- Work to be completed -
Could you repeat every entry below word for word, leaving out the pictures?

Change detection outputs
Start of Block

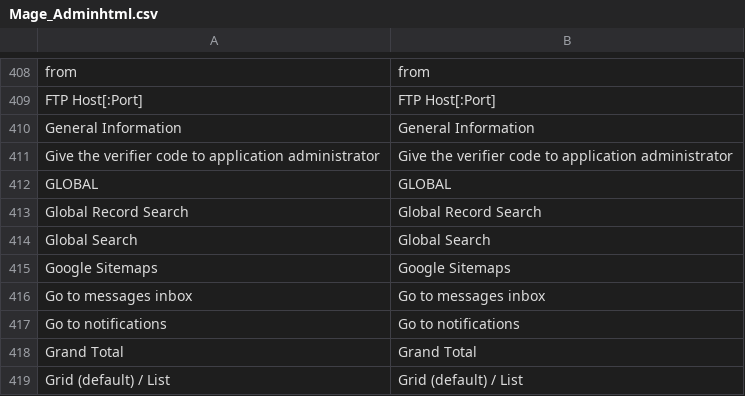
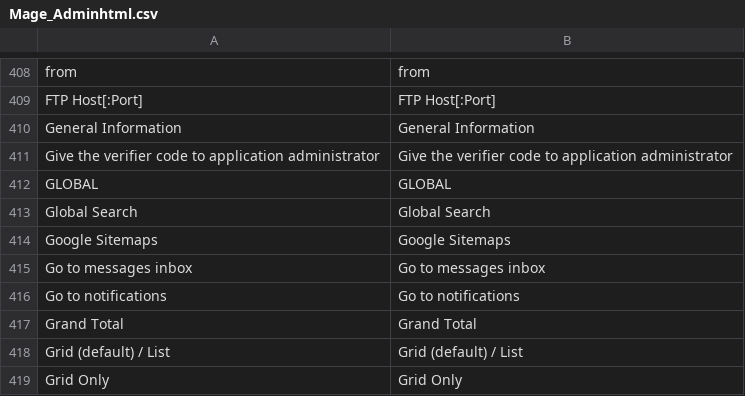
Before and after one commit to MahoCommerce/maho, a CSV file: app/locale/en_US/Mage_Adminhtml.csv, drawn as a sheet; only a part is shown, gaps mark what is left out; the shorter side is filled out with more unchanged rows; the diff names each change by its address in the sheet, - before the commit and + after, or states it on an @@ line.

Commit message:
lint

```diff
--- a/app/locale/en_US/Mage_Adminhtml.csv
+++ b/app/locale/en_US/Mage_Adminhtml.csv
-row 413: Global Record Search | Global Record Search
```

End of Block

- Your response -
Before and after one commit to MahoCommerce/maho, a CSV file: app/locale/en_US/Mage_Adminhtml.csv, drawn as a sheet; only a part is shown, gaps mark what is left out; the shorter side is filled out with more unchanged rows; the diff names each change by its address in the sheet, - before the commit and + after, or states it on an @@ line.

Commit message:
lint

```diff
--- a/app/locale/en_US/Mage_Adminhtml.csv
+++ b/app/locale/en_US/Mage_Adminhtml.csv
-row 413: Global Record Search | Global Record Search
```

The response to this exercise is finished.